Here at Miss Macaroon, we make French macarons. According to Larousse Gastronomique, the Bible of French cuisine, the history of this sweet treat goes as far back as 8 A.D., where French monks in Venetian monasteries would produce the meringue based biscuit, supposedly to resemble their navels. However, macarons as we know them today with their creamy ganache and fruity fillings did not appear until the early 19th century. They have since been reclaimed by the French, and it is said that the famous Parisian bakery Ladurée was the first to sell macarons sandwiched together with a flavoured filling.


Macaroons started off in the same way. The introduction of coconut trees to Florida and the southern states in the late 19th century was revolutionary to American cuisine. Coconut slowly started to appear in baking recipes, and in the case of the macaron it was used to replace the almond meal. The result is a shredded coconut cookie, often served dipped in chocolate.

Image result for coconut macaroon

Although the history of both variations of these biscuits originated with the French, the world somehow managed to get itself caught up in the phenomenon of American cultural dominance. This is a more watered down and palatable version of cultural imperialism, defined as the practice of imposing the culture of a more powerful nation (the USA), over a less powerful society (everywhere else). In a more extreme case, we see enormous conglomerates such as McDonalds, Coca Cola and Subway taking over all four corners of the globe and Hollywood’s movies being dubbed and subbed in every language and screened in cinemas from Rio to Moscow.

On a much less invasive scale, linguistic dominance might involve adapting a foreign word to assimilate it into the local language, ignoring its original form. In the case of the macaron/macaroon debate, Americans find that the extended “oo” sound of macaroon is easier to pronounce and sounds less foreign than macaron. Because of this, macarons are now popularly referred to as macaroons, and is even argued to be the English translation of the French word (so much so that Apple devices even suggest to autocorrect macaron to macaroon when typed).

The same way a French café, spelt with the accent and pronounced “Ka-fey” might be interpreted in English as a cafe, pronounced “Kaf” (especially if you’re a Brummie!), is not incorrect in either instance.

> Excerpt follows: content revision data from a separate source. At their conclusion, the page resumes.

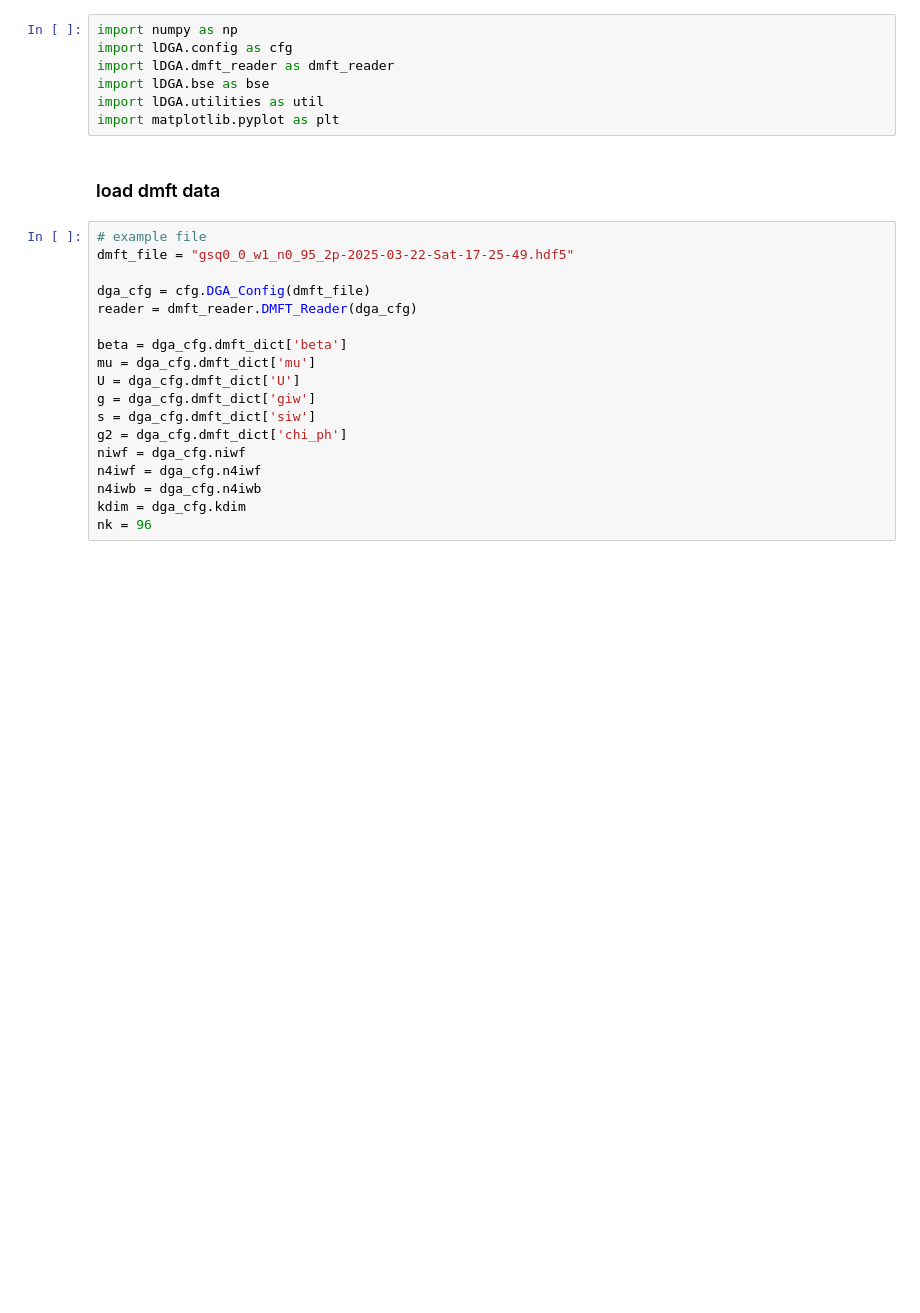
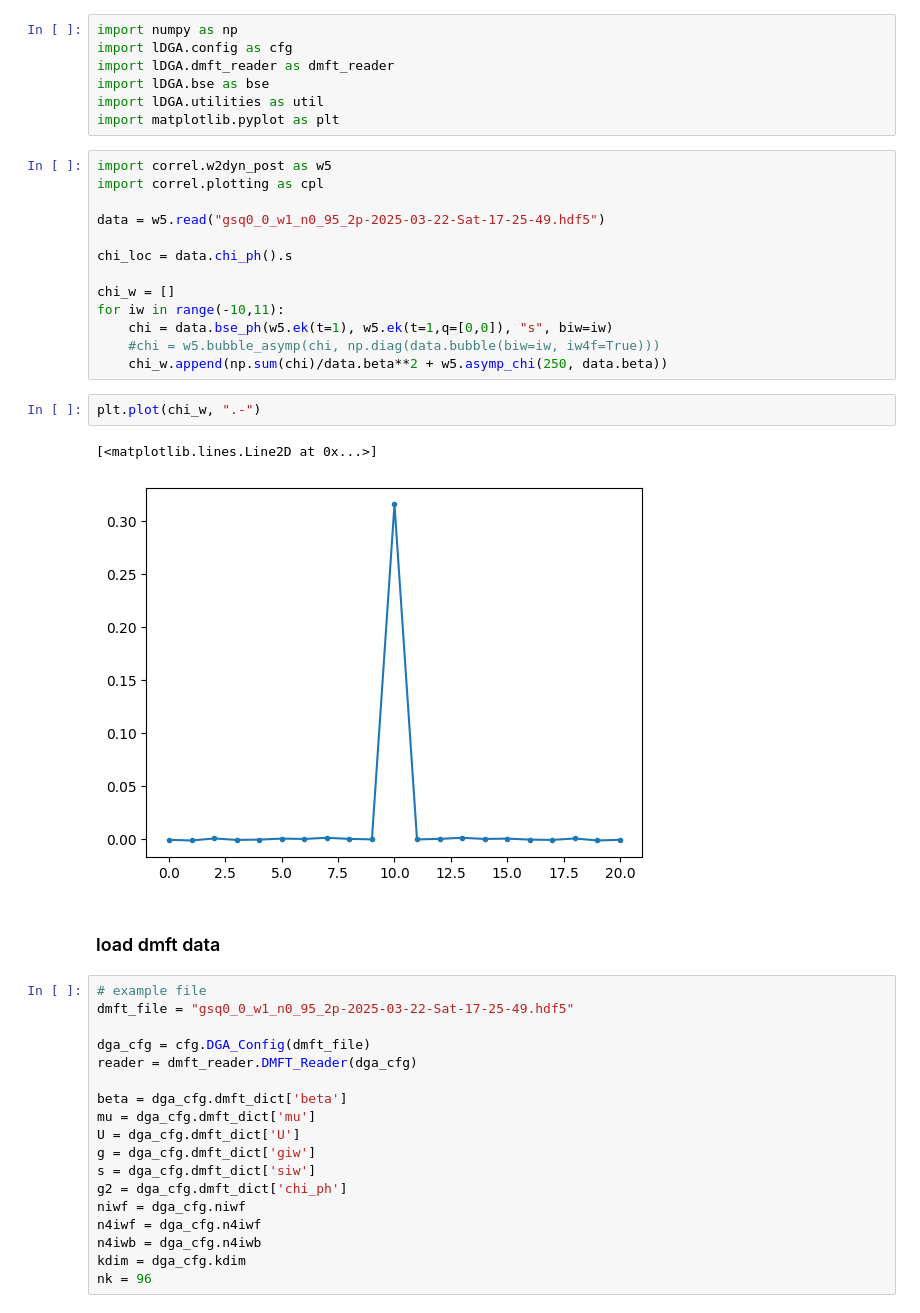
Before and after one commit to emoghadas/lDGA, a Jupyter notebook: example/lDGA_test.ipynb, the cells around one changed output. Saved outputs shown, nothing was run; the diff lists cells and outputs as text; blank space fills up the shorter version.

```diff
--- a/example/lDGA_test.ipynb
+++ b/example/lDGA_test.ipynb
@@ -5,6 +5,24 @@ import lDGA.dmft_reader as dmft_reader
 import lDGA.bse as bse
 import lDGA.utilities as util
 import matplotlib.pyplot as plt
+# %%
+import correl.w2dyn_post as w5
+import correl.plotting as cpl
+
+data = w5.read("gsq0_0_w1_n0_95_2p-2025-03-22-Sat-17-25-49.hdf5")
+
+chi_loc = data.chi_ph().s
+
+chi_w = []
+for iw in range(-10,11):
+    chi = data.bse_ph(w5.ek(t=1), w5.ek(t=1,q=[0,0]), "s", biw=iw)
+    #chi = w5.bubble_asymp(chi, np.diag(data.bubble(biw=iw, iw4f=True)))
+    chi_w.append(np.sum(chi)/data.beta**2 + w5.asymp_chi(250, data.beta))
+# %%
+plt.plot(chi_w, ".-")
+# %% [output]
+[<matplotlib.lines.Line2D at 0x...>]
+[figure, added]
 # %% [markdown]
 ### load dmft data
 # %%
```
Also changed, not shown: parts of 3 cells of this notebook, 6 other files.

The way we, and many others, make this distinction is to call them “French macaroons”, which sets them apart from the American coconut variant. Our opinion of this alteration of the correct terminology is a neutral one, we’re not here to take sides. However, in order to appeal to the majority, we have taken the business decision to adopt “macaroon” as our official terminology and brand name.

All the debating aside, our French macaroons are made with complete authenticity and remain true to their roots. If you don’t believe us, you can always come into our store in the Great Western Arcade to try them (we give out free samples between 11:30 and 1:30 everyday), or make an online order today at: